According to the Tennessee Bureau of Investigation, there were 18,913 driving under the influence arrests across the state in 2017 alone. For some drivers, such arrests may result from being pulled over at a DUI checkpoint. At such stops, law enforcement can stop all or a portion of the vehicles to check for impaired drivers. Understanding their rights when stopped at sobriety checkpoints may help people protect themselves and avoid unnecessary legal issues.
Upon stopping vehicles at sobriety checks, law enforcement officers typically approach them to speak with the drivers. Often, people feel obligated to talk to them because they are in a position of authority.
It is important for motorists to know they are not legally required to respond to questions. Rather, they may choose to provide the authorities with a card informing them they are choosing to invoke their Constitutional rights, including right to remain silent and right to continue on their way if officers do not have a reasonable suspicion to continue the stop.
Performing roadside tests
If they suspect drivers are intoxicated, law enforcement officers may ask drivers to exit their vehicles and perform a series of field sobriety tests. These include the one-leg stand, the walk-and-turn, and other tests. The State may try to use people’s performance on these tests to prove impairment.
While they may not inform them of their right when making the request, motorists should keep in mind that they are not required to submit to these tests. Refusing does not, however, safeguard them from arrest.
Submitting to breath tests

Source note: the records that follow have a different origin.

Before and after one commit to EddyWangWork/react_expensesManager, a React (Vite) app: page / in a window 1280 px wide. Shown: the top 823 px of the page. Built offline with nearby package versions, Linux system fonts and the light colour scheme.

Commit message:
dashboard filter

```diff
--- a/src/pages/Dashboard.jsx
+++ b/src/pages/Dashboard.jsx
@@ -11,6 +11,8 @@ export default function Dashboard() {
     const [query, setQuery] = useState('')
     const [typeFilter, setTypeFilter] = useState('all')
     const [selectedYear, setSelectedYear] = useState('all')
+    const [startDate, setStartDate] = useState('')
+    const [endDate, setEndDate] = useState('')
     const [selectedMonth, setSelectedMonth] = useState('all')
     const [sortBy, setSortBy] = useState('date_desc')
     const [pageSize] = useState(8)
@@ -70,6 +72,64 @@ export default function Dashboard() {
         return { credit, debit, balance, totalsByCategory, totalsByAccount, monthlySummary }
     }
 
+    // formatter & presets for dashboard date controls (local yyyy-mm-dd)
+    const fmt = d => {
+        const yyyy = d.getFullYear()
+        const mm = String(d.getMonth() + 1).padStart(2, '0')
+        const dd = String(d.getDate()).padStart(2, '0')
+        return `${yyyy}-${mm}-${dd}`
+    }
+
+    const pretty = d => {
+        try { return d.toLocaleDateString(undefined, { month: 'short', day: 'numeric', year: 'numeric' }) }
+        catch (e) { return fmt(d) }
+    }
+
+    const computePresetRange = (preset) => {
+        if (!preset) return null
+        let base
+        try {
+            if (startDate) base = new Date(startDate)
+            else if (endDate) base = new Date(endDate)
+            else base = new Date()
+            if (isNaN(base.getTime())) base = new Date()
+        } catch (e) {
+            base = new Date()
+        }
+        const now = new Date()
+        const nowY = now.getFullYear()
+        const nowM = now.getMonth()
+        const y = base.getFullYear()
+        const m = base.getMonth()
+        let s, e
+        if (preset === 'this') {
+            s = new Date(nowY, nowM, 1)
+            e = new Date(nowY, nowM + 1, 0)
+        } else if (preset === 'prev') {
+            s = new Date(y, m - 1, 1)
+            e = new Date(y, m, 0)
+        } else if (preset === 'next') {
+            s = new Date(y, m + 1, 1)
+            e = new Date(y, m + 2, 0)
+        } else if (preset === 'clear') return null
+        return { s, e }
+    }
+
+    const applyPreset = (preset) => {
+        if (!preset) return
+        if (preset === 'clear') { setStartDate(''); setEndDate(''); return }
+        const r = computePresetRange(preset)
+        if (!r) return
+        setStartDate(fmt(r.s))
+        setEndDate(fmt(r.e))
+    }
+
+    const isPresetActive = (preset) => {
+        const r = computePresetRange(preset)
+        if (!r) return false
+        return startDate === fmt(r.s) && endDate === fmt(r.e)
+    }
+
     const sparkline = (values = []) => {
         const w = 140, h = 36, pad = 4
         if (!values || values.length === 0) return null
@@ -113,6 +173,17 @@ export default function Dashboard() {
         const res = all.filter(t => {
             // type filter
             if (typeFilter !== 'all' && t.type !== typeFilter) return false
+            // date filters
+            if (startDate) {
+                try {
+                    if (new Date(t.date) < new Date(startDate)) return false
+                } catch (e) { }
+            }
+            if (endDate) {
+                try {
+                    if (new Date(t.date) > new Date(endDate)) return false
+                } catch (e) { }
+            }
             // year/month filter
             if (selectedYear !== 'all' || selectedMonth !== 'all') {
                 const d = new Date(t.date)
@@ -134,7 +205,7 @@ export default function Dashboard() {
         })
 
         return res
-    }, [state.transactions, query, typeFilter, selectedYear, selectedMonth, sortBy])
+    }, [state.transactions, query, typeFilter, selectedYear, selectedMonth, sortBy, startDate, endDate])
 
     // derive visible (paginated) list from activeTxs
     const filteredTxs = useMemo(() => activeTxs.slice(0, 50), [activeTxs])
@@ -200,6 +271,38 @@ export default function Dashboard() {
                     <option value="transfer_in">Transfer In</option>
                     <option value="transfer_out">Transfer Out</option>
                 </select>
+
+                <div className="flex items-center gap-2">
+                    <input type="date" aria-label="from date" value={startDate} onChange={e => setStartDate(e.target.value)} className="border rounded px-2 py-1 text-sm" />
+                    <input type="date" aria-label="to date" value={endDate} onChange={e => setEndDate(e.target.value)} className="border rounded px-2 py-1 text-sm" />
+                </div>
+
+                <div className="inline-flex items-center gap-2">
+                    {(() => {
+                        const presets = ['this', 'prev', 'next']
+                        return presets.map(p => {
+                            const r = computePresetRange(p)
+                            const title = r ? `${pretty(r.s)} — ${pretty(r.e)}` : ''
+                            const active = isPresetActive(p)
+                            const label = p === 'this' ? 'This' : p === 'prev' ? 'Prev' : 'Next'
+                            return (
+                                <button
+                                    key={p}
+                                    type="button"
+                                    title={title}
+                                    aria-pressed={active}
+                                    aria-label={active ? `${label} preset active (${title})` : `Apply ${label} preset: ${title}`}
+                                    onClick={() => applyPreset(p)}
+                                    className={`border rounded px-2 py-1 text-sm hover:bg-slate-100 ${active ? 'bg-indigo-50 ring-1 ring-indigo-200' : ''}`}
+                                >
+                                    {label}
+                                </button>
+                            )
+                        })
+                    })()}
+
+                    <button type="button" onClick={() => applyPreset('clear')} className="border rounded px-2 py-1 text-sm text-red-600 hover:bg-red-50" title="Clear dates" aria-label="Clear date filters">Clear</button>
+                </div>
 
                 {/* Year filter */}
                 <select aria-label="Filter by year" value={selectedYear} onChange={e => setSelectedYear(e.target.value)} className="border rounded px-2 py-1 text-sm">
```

Once law enforcement officers establish probable cause to place them under arrest, drivers are often asked to submit to breath or blood tests. At this point, they no longer have the right to refuse these tests without consequences. Doing so may be considered a violation of the state’s implied consent law and result in a revocation of their driving privileges for one to two years, depending on various factors including their prior arrest record. The penalties associated with a breath or test refusal are incurred on top of any that are levied as a DUI arrest that leads to conviction.
Obtaining legal representation
Even a first-time drunk driving arrest in Tennessee may have life-changing implications. Therefore, people who have been charged with driving under the influence should consult with a lawyer. A legal representative may help them establish a solid defense, which may include questioning whether their rights were violated at any point during the sobriety checkpoint or their subsequent arrest.